The need to readmit a patient to the hospital soon after discharge can be an indicator of poor care coordination. Hospital readmissions are also extremely costly to the health system overall. Commonwealth Fund–supported researchers identified several strategies that hospitals could use to lower their 30-day readmission rates, among them: partnering with community physicians or physician groups, making nurses responsible for medication reconciliation, and arranging follow-up appointments before leaving the hospital.
About 20 percent of Medicare beneficiaries are readmitted to the hospital within 30 days of leaving, costing more than $15 billion annually. To spur hospitals to reduce their readmissions rates, the Affordable Care Act lowers Medicare reimbursement levels for hospitals with high rates. Although dozens of initiatives have been launched to help hospitals reduce their readmissions, there is not much evidence to show which of these efforts are the most effective. Researchers studied results from a survey of hospitals participating in national quality campaigns―those specifically focused on patients with heart failure―to determine which strategies were most strongly associated with lower 30-day readmission rates.
Six strategies were associated with significantly lower risk-standardized 30-day readmission rates:
- partnering with community physicians or physician groups;
- partnering with other local hospitals;
- having nurses take responsibility for medication reconciliation;
- arranging follow-up appointments prior to discharge;
- having a process in place to send all discharge papers or electronic summaries directly to the patient’s primary physician; and
- assigning staff to follow up on test results that return after the patient is discharged.
Partnering with local hospitals and physician groups to reduce readmissions could include creating systems of smoother and more reliable transitions, ensuring accurate information about discharge and follow up, and sharing information electronically.
Few of these strategies had been implemented by more than 30 percent of the hospitals surveyed, and only 7 percent had implemented all six strategies. The strategy most closely associated with reduced readmission rates was partnering with local health care providers.
Addressing the Problem
While the effect of individual readmission-reduction strategies was modest, together they had a considerable impact, the authors note. And given the large number of people who experience heart failure, these interventions could improve care and outcomes for thousands, while helping hospitals avoid financial penalties. Some strategies, which seem to link hospital and outpatient care more closely, were unexpectedly associated with higher readmission rates.

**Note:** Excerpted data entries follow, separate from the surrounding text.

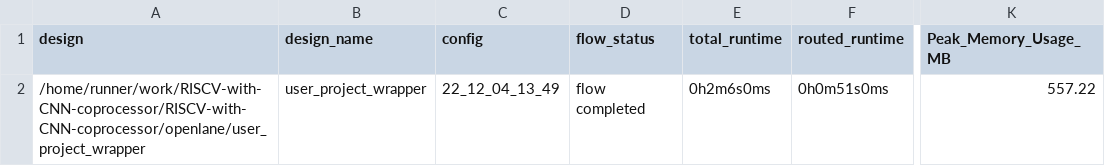
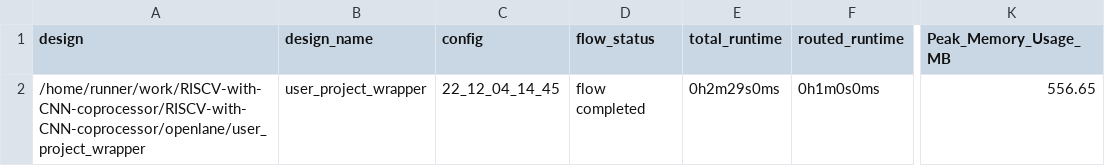
Before and after one commit to AsmaMohsin1507/RISCV-with-CNN-coprocessor, a CSV file: signoff/user_project_wrapper/metrics.csv, drawn as a sheet; only a part is shown, gaps mark what is left out; the diff names each change by its address in the sheet, - before the commit and + after, or states it on an @@ line.

```diff
--- a/signoff/user_project_wrapper/metrics.csv
+++ b/signoff/user_project_wrapper/metrics.csv
-C2 (config): 22_12_04_13_49
+C2 (config): 22_12_04_14_45
-E2 (total_runtime): 0h2m6s0ms
+E2 (total_runtime): 0h2m29s0ms
-F2 (routed_runtime): 0h0m51s0ms
+F2 (routed_runtime): 0h1m0s0ms
-K2 (Peak_Memory_Usage_MB): 557.22
+K2 (Peak_Memory_Usage_MB): 556.65
```
Also changed, not shown: signoff/tiny_user_project/metrics.csv, 13 other files.
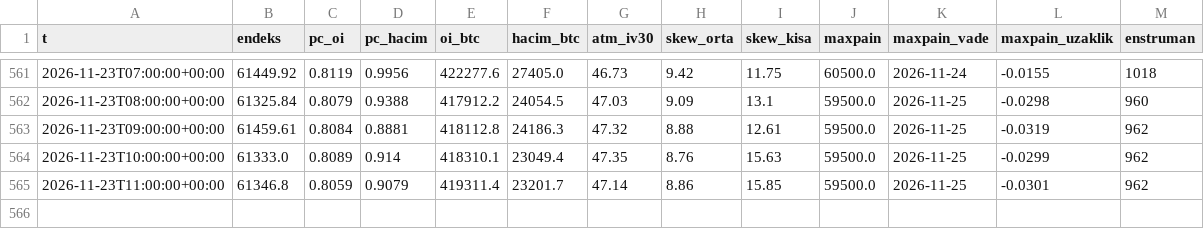
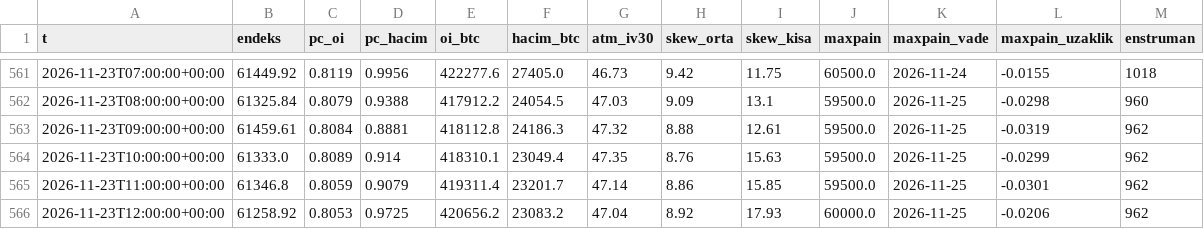
Before and after one commit to aslanklc04/btc-tahmin, a CSV file: durum/opsiyon.csv, drawn as a sheet; only a part is shown, gaps mark what is left out.

```diff
--- a/durum/opsiyon.csv
+++ b/durum/opsiyon.csv
@@ -565 +565,2 @@ t,endeks,pc_oi,pc_hacim,oi_btc,hacim_btc,atm_iv30,skew_orta,skew_kisa,maxpain,ma
 2026-11-23T11:00:00+00:00,61346.8,0.8059,0.9079,419311.4,23201.7,47.14,8.86,15.85,59500.0,2026-11-25,-0.0301,962
+2026-11-23T12:00:00+00:00,61258.92,0.8053,0.9725,420656.2,23083.2,47.04,8.92,17.93,60000.0,2026-11-25,-0.0206,962
```
Also changed, not shown: durum/defter_kayit.csv, 6 other files.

These included linking outpatient and inpatient prescription records electronically, providing patients or their caregivers with written emergency plans when they leave the hospital, and calling patients after discharge to follow up. The authors speculate that these interventions may not have been implemented effectively or may have reduced the difficulty of a return trip to the hospital.
About the Study
The researchers surveyed nearly 600 hospitals that were participating in quality initiatives to reduce readmissions for patients with heart failure during 2010–2011. They then calculated these hospitals’ risk-standardized 30-day readmission rates using publicly reported data.
The Bottom Line
This study found six strategies associated with lower hospital readmission rates. However, many were being implemented by only a minority of hospitals, highlighting substantial opportunities for improvement.